So how much has efficiency achieved since the turn of the century?
Continent-scale energy saving
The most arresting comparison made by the IEA report is that efficiency efforts in the decade to 2011 saved more energy (the large light blue bar on the chart below) than a year’s worth of consumption in the US, China or EU (the dark blue bars).
Those savings were achieved in 18 major countries including France, Germany, the US and the UK. Energy efficiency improvements like better boilers and less thirsty engines mean those countries reduced their combined demand for energy by five per cent in 2011 compared to 2001, the IEA says. In 2011 alone those countries saved around 1.5 times as much energy as used by the UK in 2013 (the small blue bars on the far right, in the chart below).
The UK comes out as the biggest saver among those 18 nations, having reduced its energy demand by nearly 20 per cent in the decade to 2011. The chart below shows the change in total final energy consumption (TFC) marked with small red circles.
This total is broken down into contributions from growth in the economy (dark blue bars), structural changes such as shifts in types of industrial activity (light blue) and the impact of energy efficiency (green).
When we looked at why UK energy use has been falling we found, like the IEA, that energy efficiency has played a big part. Given this strong performance it is perhaps surprising that the UK government continues to oppose EU targets for energy saving in 2030.
On the other hand the UK’s leadership status is thought to have slipped more recently as a result of policy reforms. Its Green Deal energy efficiency scheme, for instance, is broadly considered to have been a shambles.
Looking across all 18 nations in the chart above, the IEA says:
“Efficiency has more than countered growing populations and preferences for larger dwellings in reducing absolute energy use among the countries evaluated.”
Global efficiency efforts mean a worldwide figure for energy saved since the turn of the century would be even higher than the continent-scale avoided energy the IEA report focuses on. The global market for energy efficiency was worth between $310 and $360 billion in 2011 and is growing, the IEA says, driving efficiency improvements across all sectors.
Where is all this money going? A separate report published by HSBC breaks things down by sector. This shows that more efficient new homes, insulation and industrial energy efficiency were the top sectors for energy efficiency investment worldwide in 2012 (chart, below).
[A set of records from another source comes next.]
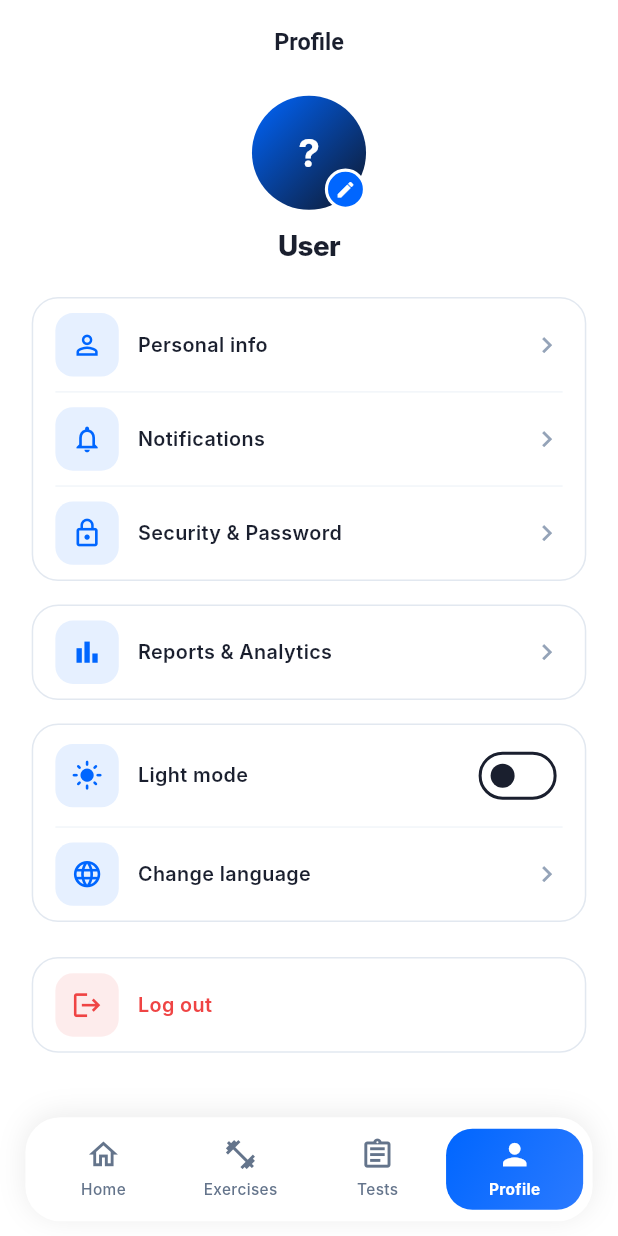
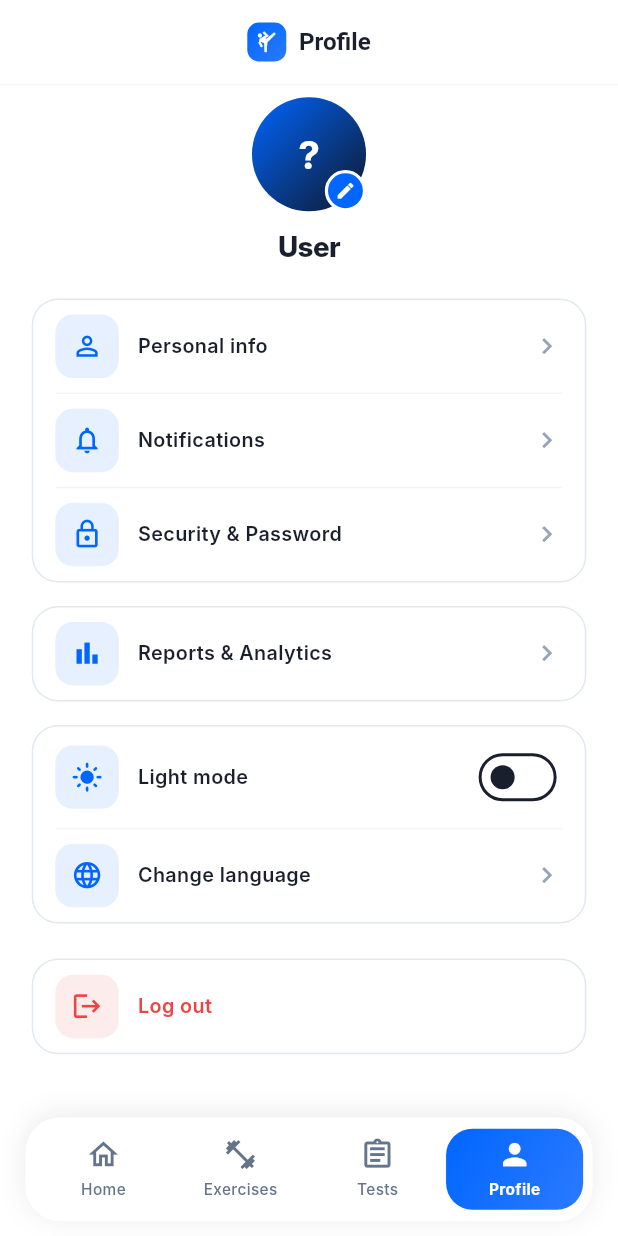
Before and after one commit to SaparbayevSarvarbek/karate-lab, a Flutter app: the screen it shows after launch, after a tap on "🇺🇸", after a tap on "Davom etish", after a tap on the "notifications none" icon, on a phone screen of 412 x 824 dp. Run offline on Flutter 3.47's test engine with Material 3 defaults, Android fonts, the phone set to English and light mode, and no system bars; our stand-ins replace dartz, dio, equatable, flutter_bloc, flutter_screenutil, freezed_annotation and 7 more; network calls fail; Roboto replaces fonts that are missing (Inter).

Commit message:
refactor(ui): one shared top bar across every screen
- KarateAppBar is now the only app bar: fixed 56px height, centred
  16.5sp w700 title, hairline bottom divider, unified rounded back arrow
- main tabs (Bosh sahifa / Dashboard / Sportchilar / Mashqlar / Testlar /
  Profil) all show the logo + their section name
- the dashboards no longer carry a private header widget; the avatar +
  greeting row moved into the scrolling content, and the notifications
  bell moved into the bar actions
- athlete profile: the 220px gradient SliverAppBar is gone; the avatar
  now sits next to the name in the content
- exercise detail: raw AppBar replaced by the shared bar
- UserGreetingRow loads the profile once in initState instead of firing
  a new request on every rebuild

```diff
--- a/lib/core/widgets/karate_app_bar.dart
+++ b/lib/core/widgets/karate_app_bar.dart
@@ -4,11 +4,15 @@ import 'package:flutter_screenutil/flutter_screenutil.dart';
 import '../theme/app_palette.dart';
 import 'karate_logo.dart';
 
-/// Ilova bo'ylab yagona AppBar.
+/// Ilova bo'ylab **yagona** yuqori panel.
 ///
-/// `showLogo` yoqilganda sarlavha oldida brend belgisi ko'rsatiladi
-/// (setup/onboarding ekranlari uchun). Sub-sahifalarda faqat matnli
-/// sarlavha ko'rsatiladi.
+/// Barcha sahifalar shundan foydalanadi — shunda balandlik, shrift, orqaga
+/// tugmasi va fon rangi hamma joyda bir xil bo'ladi.
+///
+/// - `showLogo: true` — asosiy (tab) sahifalar: brend belgisi + bo'lim nomi,
+///   orqaga tugmasi ko'rsatilmaydi.
+/// - `showLogo: false` — ichki sahifalar: orqaga tugmasi (avtomatik) + sarlavha.
+/// - `actions` — o'ng tomondagi amallar (masalan bildirishnoma qo'ng'irog'i).
 class KarateAppBar extends StatelessWidget implements PreferredSizeWidget {
   final String title;
   final bool showLogo;
@@ -26,19 +30,30 @@ class KarateAppBar extends StatelessWidget implements PreferredSizeWidget {
   });
 
   @override
-  Size get preferredSize => const Size.fromHeight(kToolbarHeight);
+  Size get preferredSize => const Size.fromHeight(kToolbarHeight + 1);
 
   @override
   Widget build(BuildContext context) {
     final palette = context.palette;
+    final canPop = ModalRoute.of(context)?.canPop ?? false;
+    final effectiveLeading = leading ??
+        (canPop
+            ? IconButton(
+                icon: const Icon(Icons.arrow_back_rounded),
+                color: palette.textPrimary,
+                onPressed: () => Navigator.of(context).maybePop(),
+              )
+            : null);
+
     return AppBar(
       backgroundColor: palette.background,
+      surfaceTintColor: Colors.transparent,
       elevation: 0,
       scrolledUnderElevation: 0,
       centerTitle: centerTitle,
-      leading: leading,
-      automaticallyImplyLeading: leading == null,
-      titleSpacing: 0,
+      leading: effectiveLeading,
+      automaticallyImplyLeading: false,
+      titleSpacing: showLogo ? 0 : null,
       title: Row(
         mainAxisSize: MainAxisSize.min,
         children: [
@@ -52,7 +67,7 @@ class KarateAppBar extends StatelessWidget implements PreferredSizeWidget {
               maxLines: 1,
               overflow: TextOverflow.ellipsis,
               style: TextStyle(
-                fontSize: 16.sp,
+                fontSize: 16.5.sp,
                 fontWeight: FontWeight.w700,
                 color: palette.textPrimary,
               ),
@@ -61,6 +76,10 @@ class KarateAppBar extends StatelessWidget implements PreferredSizeWidget {
         ],
       ),
       actions: actions,
+      bottom: PreferredSize(
+        preferredSize: const Size.fromHeight(1),
+        child: Container(height: 1, color: palette.divider),
+      ),
     );
   }
 }
--- /dev/null
+++ b/lib/core/widgets/user_greeting_row.dart
@@ -0,0 +1,87 @@
+import 'package:flutter/material.dart';
+import 'package:flutter_screenutil/flutter_screenutil.dart';
+
+import '../api/models/profile_models.dart';
+import '../di/injection.dart';
+import '../l10n/app_translations.dart';
+import '../repositories/profile_repository.dart';
+import '../theme/app_palette.dart';
+import 'remote_image.dart';
+
+/// Bosh sahifadagi salomlashish qatori: avatar + vaqtga qarab salomlashish + ism.
+///
+/// Profil **bir marta** (initState'da) so'raladi. Avval har bir rebuild'da
+/// `FutureBuilder` yangi so'rov yuborardi — bu ortiqcha tarmoq yuklamasi edi.
+class UserGreetingRow extends StatefulWidget {
+  final String fallbackName;
+
+  const UserGreetingRow({super.key, required this.fallbackName});
+
+  @override
+  State<UserGreetingRow> createState() => _UserGreetingRowState();
+}
+
+class _UserGreetingRowState extends State<UserGreetingRow> {
+  late final Future<Profile?> _profileFuture;
+
+  @override
+  void initState() {
+    super.initState();
+    _profileFuture = getIt<ProfileRepository>()
+        .getProfile()
+        .then((result) => result.fold((_) => null, (profile) => profile));
+  }
+
+  String get _greeting {
+    final hour = DateTime.now().hour;
+    if (hour < 12) return Tr.t('goodMorning');
+    if (hour < 18) return Tr.t('goodDay');
+    return Tr.t('goodEvening');
+  }
+
+  @override
+  Widget build(BuildContext context) {
+    final palette = context.palette;
+    return FutureBuilder<Profile?>(
+      future: _profileFuture,
+      builder: (context, snapshot) {
+        final profile = snapshot.data;
+        return Row(
+          children: [
+            AvatarImage(
+              url: profile?.avatar,
+              name: profile?.fullName ?? widget.fallbackName,
+              size: 46,
+            ),
+            SizedBox(width: 12.w),
+            Expanded(
+              child: Column(
+                crossAxisAlignment: CrossAxisAlignment.start,
+                children: [
+                  Text(
+                    '$_greeting,',
+                    style: TextStyle(
+                      fontSize: 12.5.sp,
+                      color: palette.textSecondary,
+                    ),
+                  ),
+                  SizedBox(height: 2.h),
+                  Text(
+                    profile?.fullName ?? widget.fallbackName,
+                    maxLines: 1,
+                    overflow: TextOverflow.ellipsis,
+                    style: TextStyle(
+                      fontSize: 17.sp,
+                      fontWeight: FontWeight.w800,
+                      color: palette.textPrimary,
+                    ),
+                  ),
+                ],
+              ),
+            ),
+          ],
+        );
+      },
+    );
+  }
+}
--- a/lib/features/athletes/presentation/views/athletes_list_view.dart
+++ b/lib/features/athletes/presentation/views/athletes_list_view.dart
@@ -54,7 +54,7 @@ class _AthletesListViewState extends State<AthletesListView> {
 
     return Scaffold(
       backgroundColor: palette.background,
-      appBar: const KarateAppBar(title: 'KarateLab AI', showLogo: true),
+      appBar: KarateAppBar(title: Tr.t('navAthletes'), showLogo: true),
       body: Column(
         children: [
           Padding(
--- a/lib/features/dashboard/presentation/views/athlete_dashboard_view.dart
+++ b/lib/features/dashboard/presentation/views/athlete_dashboard_view.dart
@@ -5,13 +5,13 @@ import '../../../../core/api/models/dashboard_models.dart';
 import '../../../../core/constants/app_colors.dart';
 import '../../../../core/di/injection.dart';
 import '../../../../core/l10n/app_translations.dart';
-import '../../../../core/repositories/profile_repository.dart';
 import '../../../../core/theme/app_palette.dart';
 import '../../../../core/theme/app_radius.dart';
 import '../../../../core/widgets/app_section_header.dart';
 import '../../../../core/widgets/app_state_views.dart';
-import '../../../../core/widgets/remote_image.dart';
+import '../../../../core/widgets/karate_app_bar.dart';
 import '../../../../core/widgets/shimmer_placeholder.dart';
+import '../../../../core/widgets/user_greeting_row.dart';
 import '../viewmodels/dashboard_bloc.dart';
 
 class AthleteDashboardView extends StatelessWidget {
@@ -44,11 +44,25 @@ class _AthleteDashboardContent extends StatelessWidget {
     final palette = context.palette;
     return Scaffold(
       backgroundColor: palette.background,
+      appBar: KarateAppBar(
+        title: Tr.t('navHome'),
+        showLogo: true,
+        actions: [
+          IconButton(
+            onPressed: () => onSelectTab?.call(3),
+            icon: Icon(
+              Icons.notifications_none_rounded,
+              color: palette.textPrimary,
+              size: 24.w,
+            ),
+          ),
+        ],
+      ),
       body: SafeArea(
+        top: false,
         child: Column(
           crossAxisAlignment: CrossAxisAlignment.start,
           children: [
-            _DashboardHeader(onSelectTab: onSelectTab),
             Expanded(
               child: BlocBuilder<DashboardBloc, DashboardState>(
                 builder: (context, state) {
@@ -60,6 +74,8 @@ class _AthleteDashboardContent extends StatelessWidget {
                       child: ListView(
                         padding: EdgeInsets.fromLTRB(20.w, 8.h, 20.w, 24.h),
                         children: [
+                          const UserGreetingRow(fallbackName: 'Sportchi'),
+                          SizedBox(height: 18.h),
                           ShimmerPlaceholder(
                               width: double.infinity,
                               height: 160.h,
@@ -104,6 +120,8 @@ class _AthleteDashboardContent extends StatelessWidget {
                       child: ListView(
                         padding: EdgeInsets.fromLTRB(20.w, 8.h, 20.w, 24.h),
                         children: [
+                          const UserGreetingRow(fallbackName: 'Sportchi'),
+                          SizedBox(height: 18.h),
                           _HeroCard(onStart: () => _gotoTests(context)),
                           SizedBox(height: 18.h),
                           _StatsRow(data: state.data),
@@ -125,75 +143,6 @@ class _AthleteDashboardContent extends StatelessWidget {
             ),
           ],
         ),
-      ),
-    );
-  }
-}
-
-class _DashboardHeader extends StatelessWidget {
-  final void Function(int)? onSelectTab;
-
-  const _DashboardHeader({this.onSelectTab});
-
-  String _timeGreeting() {
-    final hour = DateTime.now().hour;
-    if (hour < 12) return Tr.t('goodMorning');
-    if (hour < 18) return Tr.t('goodDay');
-    return Tr.t('goodEvening');
-  }
-
-  @override
-  Widget build(BuildContext context) {
-    final palette = context.palette;
-    return Padding(
-      padding: EdgeInsets.fromLTRB(20.w, 8.h, 20.w, 0),
-      child: FutureBuilder(
-        future: getIt<ProfileRepository>().getProfile(),
-        builder: (context, snapshot) {
-          final profile = snapshot.data?.fold((_) => null, (p) => p);
-          return Row(
-            children: [
-              AvatarImage(
-                url: profile?.avatar,
-                name: profile?.fullName ?? Tr.t('athlete'),
-                size: 46,
-              ),
-              SizedBox(width: 12.w),
-              Expanded(
-                child: Column(
-                  crossAxisAlignment: CrossAxisAlignment.start,
-                  children: [
-                    Text(
-                      '${_timeGreeting()},',
-                      style: TextStyle(
-                        fontSize: 12.sp,
-                        color: palette.textSecondary,
-                      ),
-                    ),
-                    SizedBox(height: 2.h),
-                    Text(
-                      profile?.fullName ?? Tr.t('athlete'),
-                      maxLines: 1,
-                      overflow: TextOverflow.ellipsis,
-                      style: TextStyle(
-                        fontSize: 17.sp,
-                        fontWeight: FontWeight.w800,
-                        color: palette.textPrimary,
-                      ),
-                    ),
-                  ],
-                ),
-              ),
-              IconButton(
-                onPressed: () {
-                  if (onSelectTab != null) onSelectTab!(3);
-                },
-                icon: Icon(Icons.notifications_none_rounded,
-                    color: palette.textPrimary, size: 24.w),
-              ),
-            ],
-          );
-        },
       ),
     );
   }
--- a/lib/features/mashqlar/presentation/views/mashqlar_view.dart
+++ b/lib/features/mashqlar/presentation/views/mashqlar_view.dart
@@ -5,6 +5,7 @@ import 'package:go_router/go_router.dart';
 
 import '../../../../core/constants/app_colors.dart';
 import '../../../../core/di/injection.dart';
+import '../../../../core/l10n/app_translations.dart';
 import '../../../../core/theme/app_palette.dart';
 import '../../../../core/theme/app_radius.dart';
 import '../../../../core/theme/app_text_styles.dart';
@@ -85,7 +86,7 @@ class _MashqlarViewState extends State<MashqlarView> {
         child: Builder(
           builder: (context) => Scaffold(
             backgroundColor: context.palette.background,
-            appBar: const KarateAppBar(title: 'KarateLab AI', showLogo: true),
+            appBar: KarateAppBar(title: Tr.t('navExercises'), showLogo: true),
             body: Column(
               children: [
                 Padding(
--- a/lib/features/profile/presentation/views/profile_view.dart
+++ b/lib/features/profile/presentation/views/profile_view.dart
@@ -55,7 +55,7 @@ class _ProfileViewState extends State<ProfileView> {
 
             return Scaffold(
               backgroundColor: context.palette.background,
-              appBar: KarateAppBar(title: Tr.t('profile')),
+              appBar: KarateAppBar(title: Tr.t('navProfile'), showLogo: true),
               body: RefreshIndicator(
                 onRefresh: () => _refresh(context),
                 child: SingleChildScrollView(
```
Also changed, not shown: lib/features/athletes/presentation/views/athlete_profile_view.dart (+22 -45 lines), lib/features/dashboard/presentation/views/coach_dashboard_view.dart (+21 -72 lines), lib/features/exercises/presentation/views/exercise_detail_view.dart (+2 -6 lines), lib/features/tests/presentation/views/tests_library_view.dart (+2 -1 lines).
Source: HSBC Sizing energy efficiency investment report; graph by Carbon Brief
Financial markets have been developing a range of new business models to make efficiency attractive to investors, the IEA says. It found that barriers to investing in efficiency were being removed “almost in real time” as it was in the process of writing its report.
Van der Hoeven says:
“Energy efficiency is moving from a niche interest to an established market segment with increasing interest from institutional lenders and investors.”
There is also a substantial role for public investment in efficiency. The IEA points to Germany’s public investment bank KfW, which spent â?¬16 billion on efficiency in 2013. The UK’s Green Investment Bank spent â?¬181 million in 2012, it says, though its efficiency investments have been in trouble more recently.
The more generous German public investment is often cited as a model of state-backed intervention in the sector. Next year’s UK general election could see energy efficiency rise up the political agenda in this country too.
The IEA’s report says energy efficiency markets have been growing, reaching over $300 billion per year. That’s a good start, but much more will be required. The IEA has previously said investment needs to reach $900 billion a year in 2035 if we are to avoid dangerous climate change.